→ WHAT TO PRODUCE
Reproduce the section of the listing that begins at the line containing "2026-09-03: in Typst" and finishes at the line containing "It is written". Include both end lines and nothing beyond them.

→ DATASET CONTENT
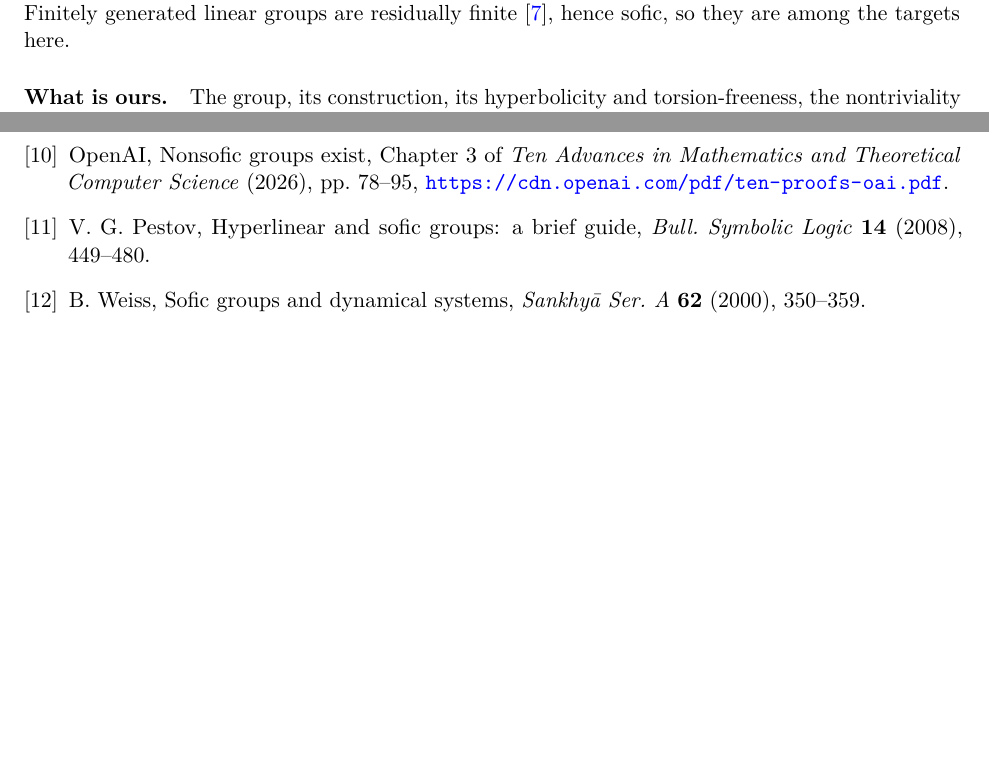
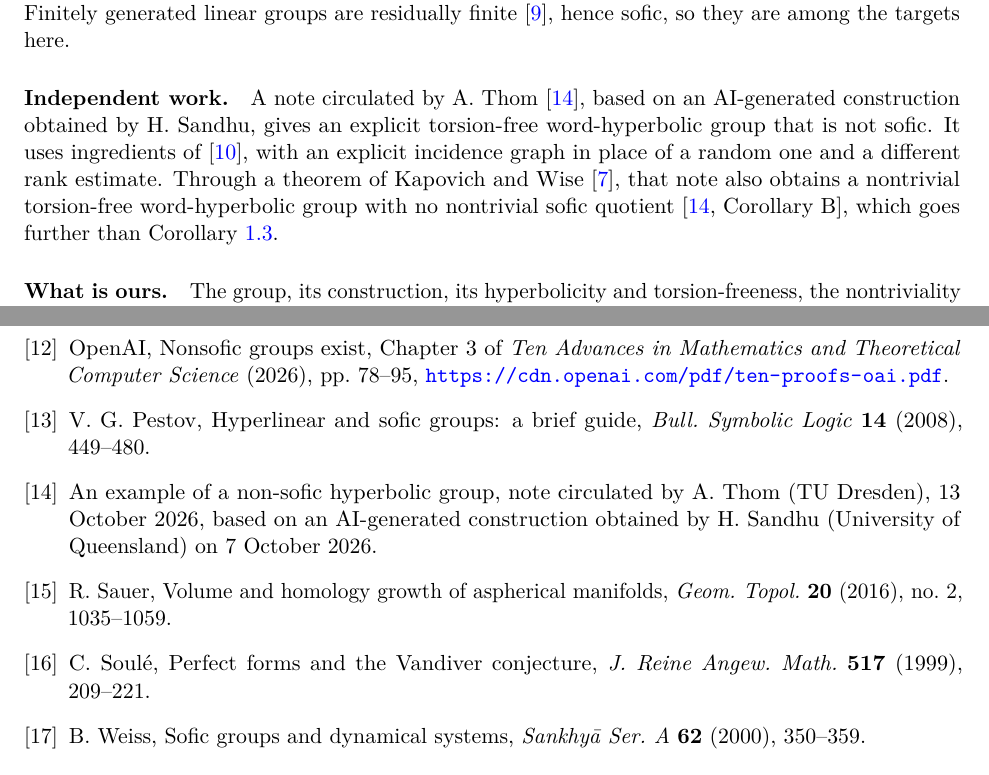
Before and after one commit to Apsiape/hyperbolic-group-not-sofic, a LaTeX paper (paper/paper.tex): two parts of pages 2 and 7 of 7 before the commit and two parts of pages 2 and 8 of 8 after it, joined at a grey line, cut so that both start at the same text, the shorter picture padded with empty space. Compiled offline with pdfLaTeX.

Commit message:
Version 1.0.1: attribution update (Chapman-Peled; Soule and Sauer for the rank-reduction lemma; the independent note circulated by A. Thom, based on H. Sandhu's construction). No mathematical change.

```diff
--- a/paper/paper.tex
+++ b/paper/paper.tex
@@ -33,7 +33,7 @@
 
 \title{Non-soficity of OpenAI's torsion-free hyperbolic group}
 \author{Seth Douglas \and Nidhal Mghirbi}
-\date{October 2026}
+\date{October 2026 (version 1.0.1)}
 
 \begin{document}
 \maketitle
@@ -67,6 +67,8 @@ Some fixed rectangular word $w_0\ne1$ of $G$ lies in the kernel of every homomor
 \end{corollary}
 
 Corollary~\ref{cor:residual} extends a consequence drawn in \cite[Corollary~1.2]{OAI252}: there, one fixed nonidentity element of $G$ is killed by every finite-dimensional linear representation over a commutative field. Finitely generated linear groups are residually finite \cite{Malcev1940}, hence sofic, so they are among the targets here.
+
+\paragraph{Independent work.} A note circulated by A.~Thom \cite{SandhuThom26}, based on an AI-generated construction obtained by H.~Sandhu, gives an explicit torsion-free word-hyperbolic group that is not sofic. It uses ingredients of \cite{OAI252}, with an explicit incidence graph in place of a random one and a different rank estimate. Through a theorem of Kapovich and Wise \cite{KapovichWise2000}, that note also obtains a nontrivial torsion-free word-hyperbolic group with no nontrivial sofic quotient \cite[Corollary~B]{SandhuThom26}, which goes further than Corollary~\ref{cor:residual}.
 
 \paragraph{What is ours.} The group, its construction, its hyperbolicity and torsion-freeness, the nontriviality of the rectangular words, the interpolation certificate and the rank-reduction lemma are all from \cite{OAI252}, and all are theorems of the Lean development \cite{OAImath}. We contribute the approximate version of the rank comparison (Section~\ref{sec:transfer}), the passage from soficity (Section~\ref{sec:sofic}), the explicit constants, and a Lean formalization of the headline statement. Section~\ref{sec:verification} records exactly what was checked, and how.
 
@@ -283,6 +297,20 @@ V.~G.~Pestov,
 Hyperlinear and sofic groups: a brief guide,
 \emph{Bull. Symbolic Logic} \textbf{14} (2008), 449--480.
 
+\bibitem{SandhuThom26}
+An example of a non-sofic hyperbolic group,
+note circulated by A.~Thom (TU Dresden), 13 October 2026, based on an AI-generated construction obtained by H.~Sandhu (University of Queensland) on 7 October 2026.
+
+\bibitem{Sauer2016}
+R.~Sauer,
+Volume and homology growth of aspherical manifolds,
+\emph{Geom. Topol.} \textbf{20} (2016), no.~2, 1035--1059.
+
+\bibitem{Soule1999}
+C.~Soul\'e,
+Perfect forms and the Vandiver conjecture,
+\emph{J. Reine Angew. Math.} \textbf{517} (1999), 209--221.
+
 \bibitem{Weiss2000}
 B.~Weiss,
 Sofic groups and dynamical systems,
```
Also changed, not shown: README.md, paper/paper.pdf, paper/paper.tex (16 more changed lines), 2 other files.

==

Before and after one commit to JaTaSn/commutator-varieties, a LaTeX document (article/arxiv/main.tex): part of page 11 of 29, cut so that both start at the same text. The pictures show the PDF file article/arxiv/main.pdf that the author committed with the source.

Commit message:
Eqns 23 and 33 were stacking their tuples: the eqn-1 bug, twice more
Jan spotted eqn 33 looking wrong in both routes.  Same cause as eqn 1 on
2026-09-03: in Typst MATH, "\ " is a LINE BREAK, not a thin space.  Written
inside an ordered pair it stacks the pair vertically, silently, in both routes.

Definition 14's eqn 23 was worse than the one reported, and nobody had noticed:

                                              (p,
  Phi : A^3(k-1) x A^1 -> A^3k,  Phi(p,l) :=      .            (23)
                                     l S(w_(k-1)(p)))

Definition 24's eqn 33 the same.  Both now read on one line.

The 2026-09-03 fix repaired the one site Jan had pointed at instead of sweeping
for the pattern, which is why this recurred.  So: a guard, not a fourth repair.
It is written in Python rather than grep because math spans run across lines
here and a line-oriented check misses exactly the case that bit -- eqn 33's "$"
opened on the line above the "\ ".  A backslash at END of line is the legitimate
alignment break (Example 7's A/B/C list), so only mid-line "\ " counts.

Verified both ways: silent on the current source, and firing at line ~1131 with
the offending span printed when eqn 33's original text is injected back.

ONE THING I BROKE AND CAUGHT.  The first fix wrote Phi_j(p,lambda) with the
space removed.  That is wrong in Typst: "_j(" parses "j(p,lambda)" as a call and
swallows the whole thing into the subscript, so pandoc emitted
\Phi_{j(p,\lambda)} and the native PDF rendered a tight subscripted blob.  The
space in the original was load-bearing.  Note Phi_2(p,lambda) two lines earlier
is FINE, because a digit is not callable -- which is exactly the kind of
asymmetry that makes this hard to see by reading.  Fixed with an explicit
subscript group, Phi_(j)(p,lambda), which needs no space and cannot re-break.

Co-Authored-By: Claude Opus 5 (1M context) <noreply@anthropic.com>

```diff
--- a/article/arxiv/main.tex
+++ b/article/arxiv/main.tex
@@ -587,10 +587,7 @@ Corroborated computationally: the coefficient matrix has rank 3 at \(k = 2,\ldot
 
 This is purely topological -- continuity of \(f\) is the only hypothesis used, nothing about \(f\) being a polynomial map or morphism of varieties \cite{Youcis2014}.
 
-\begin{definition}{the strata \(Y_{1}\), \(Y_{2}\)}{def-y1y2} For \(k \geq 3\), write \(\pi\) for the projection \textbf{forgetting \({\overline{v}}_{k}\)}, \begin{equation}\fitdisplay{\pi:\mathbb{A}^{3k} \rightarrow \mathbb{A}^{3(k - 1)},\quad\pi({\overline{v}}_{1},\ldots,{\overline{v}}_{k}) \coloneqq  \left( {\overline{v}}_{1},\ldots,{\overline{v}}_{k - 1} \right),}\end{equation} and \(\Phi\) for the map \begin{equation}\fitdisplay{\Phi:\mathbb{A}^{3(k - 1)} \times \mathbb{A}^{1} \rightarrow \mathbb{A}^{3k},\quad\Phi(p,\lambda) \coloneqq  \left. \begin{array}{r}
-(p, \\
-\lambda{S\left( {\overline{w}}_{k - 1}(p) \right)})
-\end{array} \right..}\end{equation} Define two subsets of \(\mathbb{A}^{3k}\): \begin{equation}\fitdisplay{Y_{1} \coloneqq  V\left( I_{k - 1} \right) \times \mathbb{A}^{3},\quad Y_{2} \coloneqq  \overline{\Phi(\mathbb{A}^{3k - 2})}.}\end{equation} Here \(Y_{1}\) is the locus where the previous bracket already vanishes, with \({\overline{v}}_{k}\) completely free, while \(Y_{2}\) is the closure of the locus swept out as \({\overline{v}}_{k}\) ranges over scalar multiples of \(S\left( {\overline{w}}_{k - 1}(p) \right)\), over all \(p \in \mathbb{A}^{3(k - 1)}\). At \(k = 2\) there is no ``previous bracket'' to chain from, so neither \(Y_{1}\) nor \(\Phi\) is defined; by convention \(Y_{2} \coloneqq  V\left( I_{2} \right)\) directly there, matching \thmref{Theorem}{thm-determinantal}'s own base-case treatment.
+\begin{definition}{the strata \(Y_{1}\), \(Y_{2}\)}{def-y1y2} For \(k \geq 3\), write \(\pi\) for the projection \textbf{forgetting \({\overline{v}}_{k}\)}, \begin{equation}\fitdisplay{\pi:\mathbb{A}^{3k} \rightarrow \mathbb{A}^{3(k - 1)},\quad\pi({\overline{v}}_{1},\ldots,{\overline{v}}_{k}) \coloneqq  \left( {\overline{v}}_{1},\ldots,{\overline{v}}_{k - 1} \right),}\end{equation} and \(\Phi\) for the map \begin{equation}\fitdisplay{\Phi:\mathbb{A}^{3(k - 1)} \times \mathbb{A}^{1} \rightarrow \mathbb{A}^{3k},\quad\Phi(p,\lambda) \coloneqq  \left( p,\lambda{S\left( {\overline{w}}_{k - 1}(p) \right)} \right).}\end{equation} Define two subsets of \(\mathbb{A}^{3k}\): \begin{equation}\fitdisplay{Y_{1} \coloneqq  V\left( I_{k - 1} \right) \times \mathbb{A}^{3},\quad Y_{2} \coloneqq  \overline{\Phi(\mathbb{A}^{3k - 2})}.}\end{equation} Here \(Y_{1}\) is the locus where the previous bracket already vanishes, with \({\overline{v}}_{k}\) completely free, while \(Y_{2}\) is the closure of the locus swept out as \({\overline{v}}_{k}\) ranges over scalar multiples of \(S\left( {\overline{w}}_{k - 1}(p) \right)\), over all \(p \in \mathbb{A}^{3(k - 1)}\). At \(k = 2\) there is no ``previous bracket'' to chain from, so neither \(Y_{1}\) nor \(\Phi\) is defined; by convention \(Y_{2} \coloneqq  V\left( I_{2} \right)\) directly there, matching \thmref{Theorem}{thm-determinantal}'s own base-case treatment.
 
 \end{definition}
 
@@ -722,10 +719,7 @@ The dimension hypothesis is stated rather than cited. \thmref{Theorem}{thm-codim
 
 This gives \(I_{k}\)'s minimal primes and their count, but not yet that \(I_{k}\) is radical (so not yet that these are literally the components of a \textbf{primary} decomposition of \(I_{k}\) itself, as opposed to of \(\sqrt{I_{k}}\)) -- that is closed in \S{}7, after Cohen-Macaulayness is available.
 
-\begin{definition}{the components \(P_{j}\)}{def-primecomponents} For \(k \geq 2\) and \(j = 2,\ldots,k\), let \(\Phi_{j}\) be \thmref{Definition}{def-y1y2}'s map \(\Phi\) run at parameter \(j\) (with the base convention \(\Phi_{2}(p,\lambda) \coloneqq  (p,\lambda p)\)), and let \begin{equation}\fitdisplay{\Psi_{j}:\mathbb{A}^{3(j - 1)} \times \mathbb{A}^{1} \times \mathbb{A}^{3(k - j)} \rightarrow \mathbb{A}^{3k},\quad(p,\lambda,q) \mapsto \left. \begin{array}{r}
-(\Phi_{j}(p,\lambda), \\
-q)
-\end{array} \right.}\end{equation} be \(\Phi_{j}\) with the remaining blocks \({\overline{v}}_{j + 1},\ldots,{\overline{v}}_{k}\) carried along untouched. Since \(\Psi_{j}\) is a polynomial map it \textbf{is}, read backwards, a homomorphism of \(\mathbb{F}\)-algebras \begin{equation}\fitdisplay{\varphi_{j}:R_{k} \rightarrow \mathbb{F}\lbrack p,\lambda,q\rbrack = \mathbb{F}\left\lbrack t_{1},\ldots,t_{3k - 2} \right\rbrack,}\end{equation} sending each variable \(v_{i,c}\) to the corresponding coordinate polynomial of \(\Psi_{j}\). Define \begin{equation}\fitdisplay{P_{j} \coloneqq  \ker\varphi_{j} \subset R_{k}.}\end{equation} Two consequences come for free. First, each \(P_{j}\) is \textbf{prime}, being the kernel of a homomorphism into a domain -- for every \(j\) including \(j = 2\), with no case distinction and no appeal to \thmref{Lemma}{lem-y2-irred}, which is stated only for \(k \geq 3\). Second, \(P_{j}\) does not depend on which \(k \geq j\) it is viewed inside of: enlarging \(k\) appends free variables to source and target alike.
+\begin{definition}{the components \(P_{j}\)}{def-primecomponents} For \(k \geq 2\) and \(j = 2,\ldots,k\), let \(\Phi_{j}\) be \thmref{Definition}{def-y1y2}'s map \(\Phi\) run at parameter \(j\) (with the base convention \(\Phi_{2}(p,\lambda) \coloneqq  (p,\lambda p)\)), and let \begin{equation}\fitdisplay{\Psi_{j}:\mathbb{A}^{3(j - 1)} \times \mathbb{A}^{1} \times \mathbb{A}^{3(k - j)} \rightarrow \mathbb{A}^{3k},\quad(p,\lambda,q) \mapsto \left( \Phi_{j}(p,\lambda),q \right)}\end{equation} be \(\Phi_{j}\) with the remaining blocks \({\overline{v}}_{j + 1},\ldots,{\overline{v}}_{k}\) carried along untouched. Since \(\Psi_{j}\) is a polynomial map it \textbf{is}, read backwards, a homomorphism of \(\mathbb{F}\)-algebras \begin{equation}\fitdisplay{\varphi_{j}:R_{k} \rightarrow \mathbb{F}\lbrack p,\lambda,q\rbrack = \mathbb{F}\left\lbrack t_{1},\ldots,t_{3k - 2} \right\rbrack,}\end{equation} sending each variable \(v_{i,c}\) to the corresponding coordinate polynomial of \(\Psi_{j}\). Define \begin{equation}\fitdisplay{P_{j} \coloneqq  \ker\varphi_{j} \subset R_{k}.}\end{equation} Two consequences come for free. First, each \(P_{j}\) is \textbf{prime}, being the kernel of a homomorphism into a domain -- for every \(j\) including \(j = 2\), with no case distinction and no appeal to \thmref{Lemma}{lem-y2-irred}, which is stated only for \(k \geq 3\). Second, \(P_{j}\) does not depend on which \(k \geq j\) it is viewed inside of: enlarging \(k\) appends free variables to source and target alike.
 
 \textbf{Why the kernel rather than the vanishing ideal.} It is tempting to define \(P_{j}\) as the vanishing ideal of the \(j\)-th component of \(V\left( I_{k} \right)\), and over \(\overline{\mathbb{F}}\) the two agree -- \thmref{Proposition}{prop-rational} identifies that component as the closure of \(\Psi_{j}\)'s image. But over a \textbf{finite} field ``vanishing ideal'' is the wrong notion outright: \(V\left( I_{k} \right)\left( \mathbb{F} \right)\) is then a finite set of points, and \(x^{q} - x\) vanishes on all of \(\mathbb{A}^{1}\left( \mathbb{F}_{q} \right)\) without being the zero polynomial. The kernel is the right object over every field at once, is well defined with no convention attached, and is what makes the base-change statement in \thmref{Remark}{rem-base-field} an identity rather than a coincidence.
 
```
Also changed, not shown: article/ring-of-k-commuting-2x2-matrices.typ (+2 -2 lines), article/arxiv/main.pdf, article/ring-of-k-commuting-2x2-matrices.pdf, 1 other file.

→ SOLUTION BELOW
2026-09-03: in Typst MATH, "\ " is a LINE BREAK, not a thin space.  Written
inside an ordered pair it stacks the pair vertically, silently, in both routes.

Definition 14's eqn 23 was worse than the one reported, and nobody had noticed:

                                              (p,
  Phi : A^3(k-1) x A^1 -> A^3k,  Phi(p,l) :=      .            (23)
                                     l S(w_(k-1)(p)))

Definition 24's eqn 33 the same.  Both now read on one line.

The 2026-09-03 fix repaired the one site Jan had pointed at instead of sweeping
for the pattern, which is why this recurred.  So: a guard, not a fourth repair.
It is written in Python rather than grep because math spans run across lines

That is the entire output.